1. When writing, do you outline how you want to structure your books or do you just go with the flow?

I’ve tried to be better about outlining but I find it distracts from the creative direction the writing wants to go in. When I try to outline, it feels like I’m trying to tell the story what it should do when really I should be listening to what the story thinks I should do to make it happen the way it’s supposed to. I try to write as soon as inspiration strikes so I can ride the creative wave and let the story take shape. I’ll worry about the technical stuff during editing.

2. Explain a little bit about your day job in PR and how it relates to your other writing pursuits.

I love books and reading and writing, and so a lot of people think I should be in publishing. For a while, I really wanted to do just that but after working for a few literary magazines and working at a literary agency, I sort of realized I didn’t want to make what I was super passionate about my job because then all the things I loved the most became work. So I compromised by working in PR and advertising, and honestly it was the best decision. I get to work with some really creative people and the work is never the same. I have such interesting clients that do all sorts of different things, so the material is never boring and I’m always learning something new.

I really love working in PR because it’s a challenge. I have to do a lot of research about things I never thought I’d be writing about, and to me, that’s the best when a job can teach you something new every day. Then on the weekends or at night after work, I take an hour to do the kind of reading and writing I really love.

3. Your memoir deals with some very tough and traumatic issues. Did you find the process of writing the poetic memoir cathartic? How so?

It’s funny; I never wanted this to be my first book. I didn’t want to be pigeon-holed as the writer with “mommy issues.” But the more I let it fester inside, the more I felt like I needed to let it out. I started writing this accidentally, to be honest.

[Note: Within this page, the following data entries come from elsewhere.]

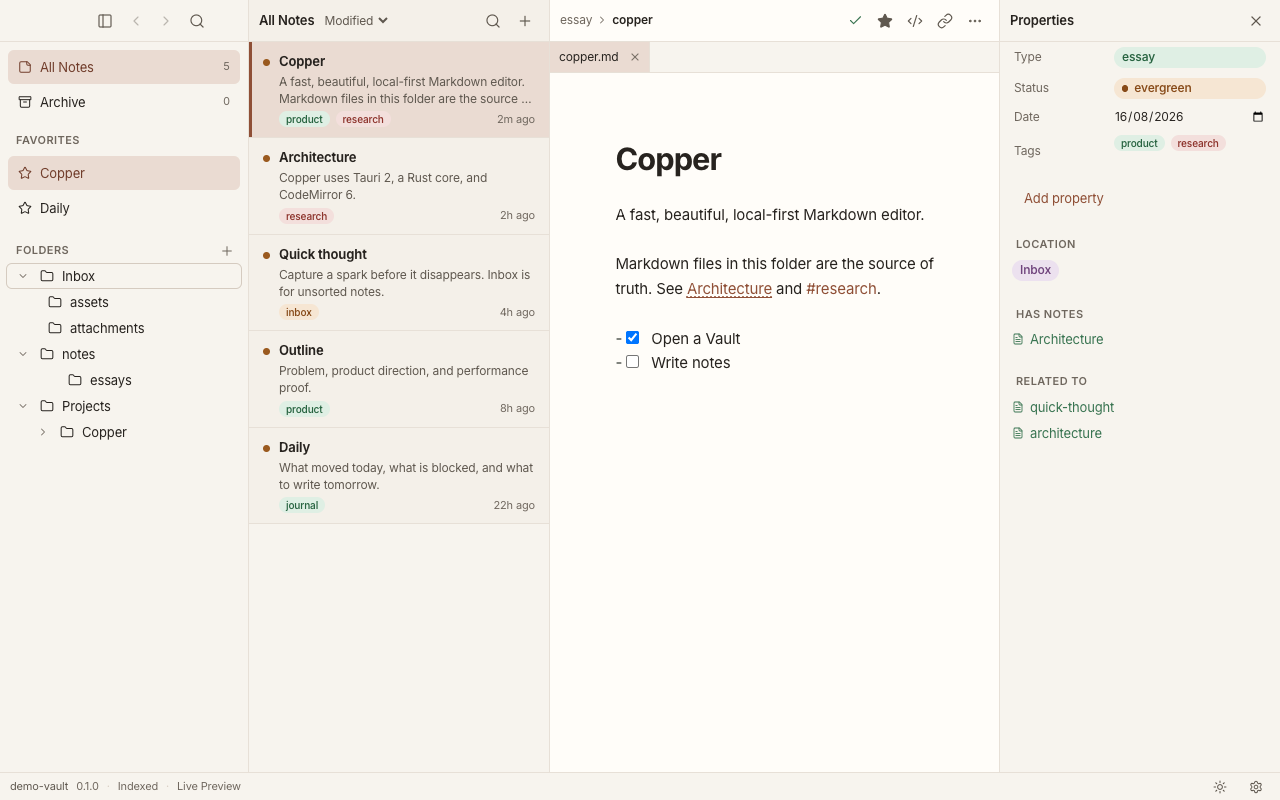
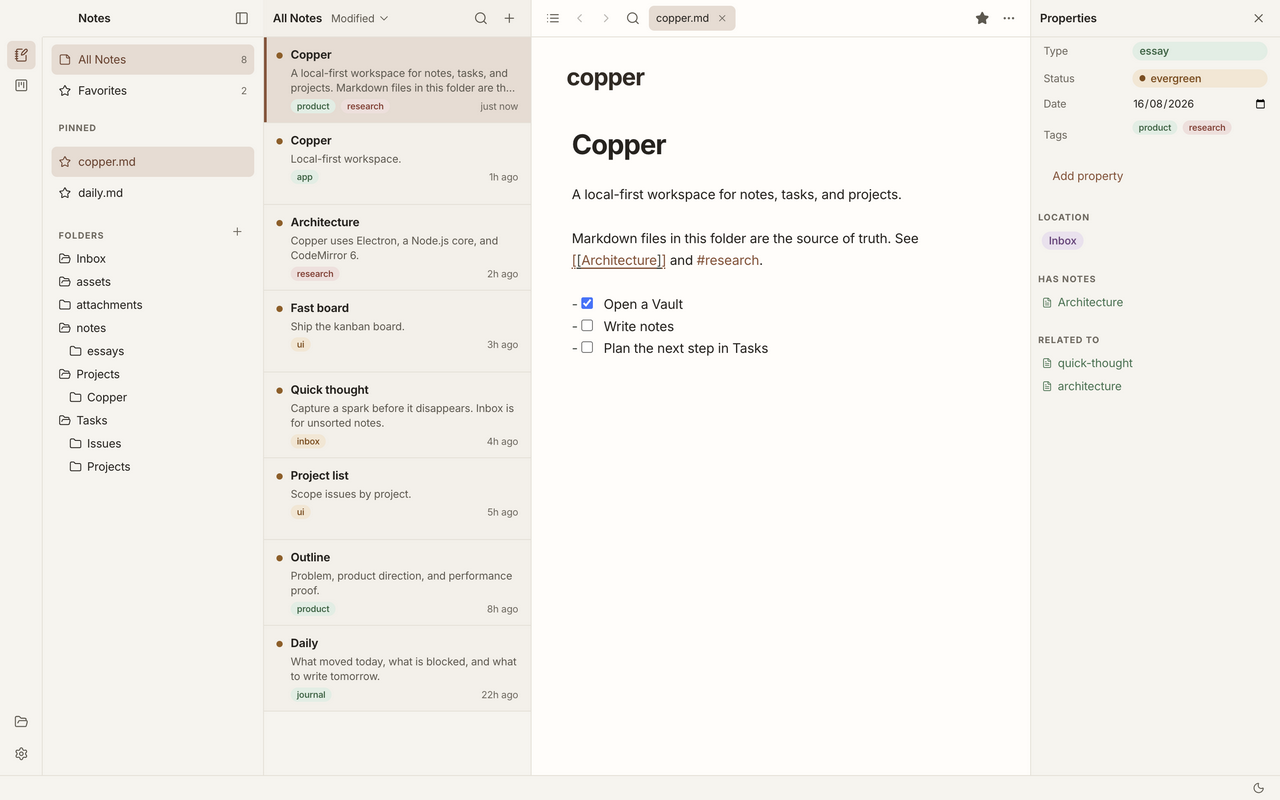
feat: showcase Tasks across Copper site and screenshots

diff --git a/apps/landing/src/lib/site.ts b/apps/landing/src/lib/site.ts
@@ -1,9 +1,9 @@
 export const site = {
   name: "Copper",
   url: "https://copper.potion.sh",
-  title: "Copper — A little space to think clearly",
+  title: "Copper — Notes, tasks, and projects. Yours.",
   description:
-    "A calm desktop workspace for your notes, ideas, and projects. Plain Markdown files, stored on your computer. No account. No cloud required.",
+    "A calm desktop workspace for your notes, tasks, and projects. Plain Markdown files, stored on your computer. No account. No cloud required.",
   repository: "https://github.com/antick/copper",
   releases: "https://github.com/antick/copper/releases",
   setup: "https://github.com/antick/copper#run-locally",
@@ -12,7 +12,8 @@ export const site = {
 };
 
 export const navigation = [
-  { label: "The workspace", href: "#workspace" },
+  { label: "Notes", href: "#workspace" },
+  { label: "Tasks", href: "#tasks" },
   { label: "Your files", href: "#your-files" },
   { label: "Questions", href: "#questions" },
 ];
@@ -45,7 +46,7 @@ export const questions = [
   {
     question: "What is Copper?",
     answer:
-      "Copper is a desktop workspace for Markdown notes and projects. It brings writing, linked notes, search, properties, and task boards together around a folder on your computer.",
+      "Copper is a desktop workspace for Markdown notes, tasks, and projects. It brings writing, linked notes, search, properties, and task boards together around a folder on your computer.",
   },
   {
     question: "Do I need an account or an internet connection?",

diff --git a/scripts/screenshot-demo.js b/scripts/screenshot-demo.js
@@ -1,0 +1,49 @@
+// Run only in the browser preview. Populate sample work through Copper's own bridge.
+(async () => {
+  if (
+    new URLSearchParams(location.search).get("preview") !== "1" ||
+    window.copperDesktop?.packaged !== false
+  ) {
+    throw new Error("Screenshot samples require Copper's demo preview.");
+  }
+  const invoke = window.copperDesktop.invoke;
+  const samples = [
+    {
+      title: "Sketch the next release",
+      status: "todo",
+      priority: "high",
+      labels: ["planning"],
+    },
+    {
+      title: "Write the getting started guide",
+      status: "todo",
+      priority: "medium",
+      labels: ["docs"],
+    },
+    {
+      title: "Polish the welcome screen",
+      status: "in_progress",
+      priority: "high",
+      labels: ["design"],
+    },
+    {
+      title: "Review keyboard shortcuts",
+      status: "in_review",
+      priority: "medium",
+      labels: ["ui"],
+    },
+    {
+      title: "Choose the launch palette",
+      status: "done",
+      priority: "low",
+      labels: ["design"],
+    },
+  ];
+  const existing = await invoke("list_issues", {});
+  for (const sample of samples) {
+    if (!existing.some((issue) => issue.title === sample.title)) {
+      await invoke("create_issue", { ...sample, project: "copper" });
+    }
+  }
+  return (await invoke("list_issues", {})).length;
+})();

diff --git a/apps/desktop/src/preview/mock-desktop.ts b/apps/desktop/src/preview/mock-desktop.ts
@@ -25,12 +25,13 @@ tags:
 
 # Copper
 
-A fast, beautiful, local-first Markdown editor.
+A local-first workspace for notes, tasks, and projects.
 
 Markdown files in this folder are the source of truth. See [[Architecture]] and #research.
 
 - [x] Open a Vault
 - [ ] Write notes
+- [ ] Plan the next step in Tasks
 `;
 
 const ARCHITECTURE_MD = `---
@@ -184,7 +185,7 @@ let NOTES = [
     path: "Inbox/copper.md",
     title: "Copper",
     snippet:
-      "A fast, beautiful, local-first Markdown editor. Markdown files in this folder are the source of truth.",
+      "A local-first workspace for notes, tasks, and projects. Markdown files in this folder are the source of truth.",
     tags: ["product", "research"],
     mtimeNs: Date.now() * 1_000_000,
   },

diff --git a/apps/landing/src/styles/sections.css b/apps/landing/src/styles/sections.css
@@ -291,3 +291,30 @@
 .skip-link:focus {
   top: 12px;
 }
+
+.tasks {
+  margin-top: 80px;
+}
+.task-showcases {
+  display: grid;
+  gap: 48px;
+  margin-top: 44px;
+}
+.task-showcases figure {
+  margin: 0;
+}
+.task-showcases figcaption {
+  margin-top: 22px;
+  max-width: 680px;
+}
+.task-showcases h3 {
+  font-family: var(--font-serif);
+  font-size: 29px;
+  letter-spacing: -0.03em;
+  margin-bottom: 10px;
+}
+.task-showcases p {
+  font-size: 14px;
+  line-height: 1.8;
+  color: var(--muted-foreground);
+}

diff --git a/apps/desktop/src/features/welcome/copy.ts b/apps/desktop/src/features/welcome/copy.ts
@@ -1,8 +1,8 @@
 export const WELCOME_COPY = {
   heading: "Copper",
-  thesis: "Notes live in a folder on this computer.",
+  thesis: "Your notes, tasks, and projects. On this computer.",
   invitation: "Open a folder of Markdown files.",
-  footnote: "Markdown stays on disk. Copper does not write into the folder.",
+  footnote: "Notes and tasks stay yours, as Markdown files on disk.",
   openVault: "Open Vault",
   recentHeading: "Recent Vaults",
   settings: "Settings",

diff --git a/README.md b/README.md
@@ -1,16 +1,24 @@
 # Copper
 
-A fast, beautiful, local-first Markdown editor.
+A local-first workspace for notes, tasks, and projects.
 
 **Website: [copper.potion.sh](https://copper.potion.sh)**
 
-Copper is a desktop knowledge workspace. A **Vault** is any folder you choose;
-Markdown files in that folder are the source of truth. There is no account and
-no cloud. The SQLite search index lives in app data, not inside your notes.
+Copper brings **Notes** and **Tasks** into one desktop workspace. A **Vault** is
+any folder you choose. Notes, projects, and issues are Markdown files in that
+folder. There is no account and no cloud. The SQLite search index lives in app data, not inside your notes.
 
 ![Copper editor showing demo notes and properties in the Linen theme](docs/images/editor.png)
 
 *Browse notes, edit Markdown, and manage properties in one workspace.*
+
+![Copper Tasks showing the All issues list with statuses, priorities, and projects](docs/images/tasks-list.png)
+
+*Plan work in Tasks: find issues, set priorities, and keep projects close at hand.*
+
+![Copper project board showing demo issues organized by workflow status](docs/images/tasks-board.png)
+
+*Switch between project overview, issue list, and board. Move cards as work progresses.*
 
 ![Appearance settings](docs/images/settings.png)
 
@@ -70,7 +78,10 @@ with install scripts disabled, builds the site, and serves `apps/landing/dist`.
 Pushes to `main` deploy the production site. This does not package or publish
 the desktop app. Cloudflare manages the DNS-only CNAME for `copper`.
 
-The landing page uses the existing product artwork and screenshots directly.
+The landing page and README share the current Notes, Tasks list, project board,
+and Appearance screenshots in `docs/images`. They show the real renderer with
+demo data. To refresh them, start `pnpm dev:web --host 127.0.0.1 --port 1422`,
+then run `bash scripts/capture-readme-screenshots.sh` (requires `agent-browser`).
 Edit copy and links in `apps/landing/src/lib/site.ts`. The reusable shadcn Button
 is rendered as static HTML through Astro’s React integration; FAQ disclosure
 uses native HTML and needs no client JavaScript. Setup follows the
@@ -126,9 +137,11 @@ Unmarked Markdown in `Tasks/` stays an ordinary note. Copper does not create a
 `.copper/` directory in the Vault; the SQLite index stays in app data.
 
 Tasks mode uses a compact task navigation pane and one full-width issue canvas.
-It includes All, Active, Backlog, and Completed destinations; a searchable
-Projects directory; project Overview, Issues, and Board tabs; virtualized issue
-lists; and pointer- plus keyboard-accessible kanban movement. Issue and project
+It includes All issues, user-managed Pinned and Projects navigation, project
+Overview, Issues, and Board tabs, searchable and filterable issue lists, and
+pointer- plus keyboard-accessible kanban movement. Set statuses, priorities,
+labels, and due dates; customize a project’s workflow; and keep multiple task
+tabs open alongside your notes. Issue and project
 forms reuse compact property controls, native date fields, and dismissible
 detail sheets. Failed writes keep the current draft or restore the optimistic
 board order so the user can retry. These views still read and write only the

diff --git a/TODO.md b/TODO.md
@@ -8,7 +8,7 @@ Track outstanding work and verification here. Completed implementation history l
 - [ ] Add environment-scoped signing credentials and verify a real Developer ID signed/notarized installer and a signed automatic update before public distribution.
 - [ ] Retire the legacy release repository: its history, metadata, and checksum-verified assets are backed up privately, but GitHub rejected deletion because the CLI token lacks `delete_repo` permission. Old clients will need a manual reinstall from this repository once a verified release is available.
 
-The initial source snapshot passed 246 frontend tests, 128 native tests, type checks, lint, web/Electron production builds, a dependency audit, and secret/privacy checks. Updates and release automation target this repository. The protected publishing job uses the automatic GitHub token. Only two selected demo images are retained in `docs/images`; temporary testing output is ignored.
+The initial source snapshot passed 246 frontend tests, 128 native tests, type checks, lint, web/Electron production builds, a dependency audit, and secret/privacy checks. Updates and release automation target this repository. The protected publishing job uses the automatic GitHub token. Selected demo images are retained in `docs/images`; temporary testing output is ignored.
 
 ## Landing page and monorepo
 
@@ -18,6 +18,9 @@ Verified: 246 frontend tests, 128 native tests, the landing production-output te
 
 The landing page is live at [copper.potion.sh](https://copper.potion.sh) on Vercel. Cloudflare’s DNS-only CNAME is configured, and HTTPS, page content, the canonical URL, robots.txt, sitemap.xml, and the 404 response have been verified.
 
+Notes and Tasks are now both represented in the landing hero, navigation, dedicated Tasks section, social metadata, README, welcome copy, and demo note. Four refreshed screenshots cover Notes, the Tasks list, the project board, and Appearance. Screenshot preparation uses only demo preview data. Verified: 246 frontend tests, 128 native tests, two landing checks (production output with all four images, plus safe and repeatable demo preparation), both type checks, Biome, both production builds, screenshot helper syntax, and the real capture steps through the shared browser. The production page loads every image and fits 320, 390, and 1440 pixel widths. The standalone screenshot CLI wrapper was syntax-checked; browser steps were executed through T3. This update is local and still needs publication.
+
+- [ ] Publish the Tasks presentation update after review.
 - [ ] Replace the early-development source/release links with download links after approved installers are available.
 
 ## Native acceptance

diff --git a/apps/desktop/tests/fixtures/demo-vault/copper.md b/apps/desktop/tests/fixtures/demo-vault/copper.md
@@ -10,9 +10,10 @@ tags:
 
 # Copper
 
-A fast, beautiful, local-first Markdown editor.
+A local-first workspace for notes, tasks, and projects.
 
 Markdown files in this folder are the source of truth. See [[Architecture]] and #research.
 
 - [x] Open a Vault
 - [ ] Write notes
+- [ ] Plan the next step in Tasks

I just wanted to compile a bunch of poems to sell at slams, but it just morphed into something else altogether. I realized I had a poem for every traumatic event in my life that described my relationship with my mother, so I wrote them and then compiled them in chronological order starting with my birth.

Cathartic is a really great word to use; it’s how I describe most of my writing—especially this book. It was great to sit down and unpack all this emotional heaviness.

I love poetry because even though it tends to deal with some tough topics, ultimately what you’re doing is taking that pain and trauma and making it into something beautiful and artistic, and I think that’s really important. If you let your pain sit there, the pain wins and gets worse with time. But if you try to paint it in a different light, you’re understanding it in an entirely different way and are able to move on from it.

Thank you, Carly, for answering my questions and best of luck with the new book.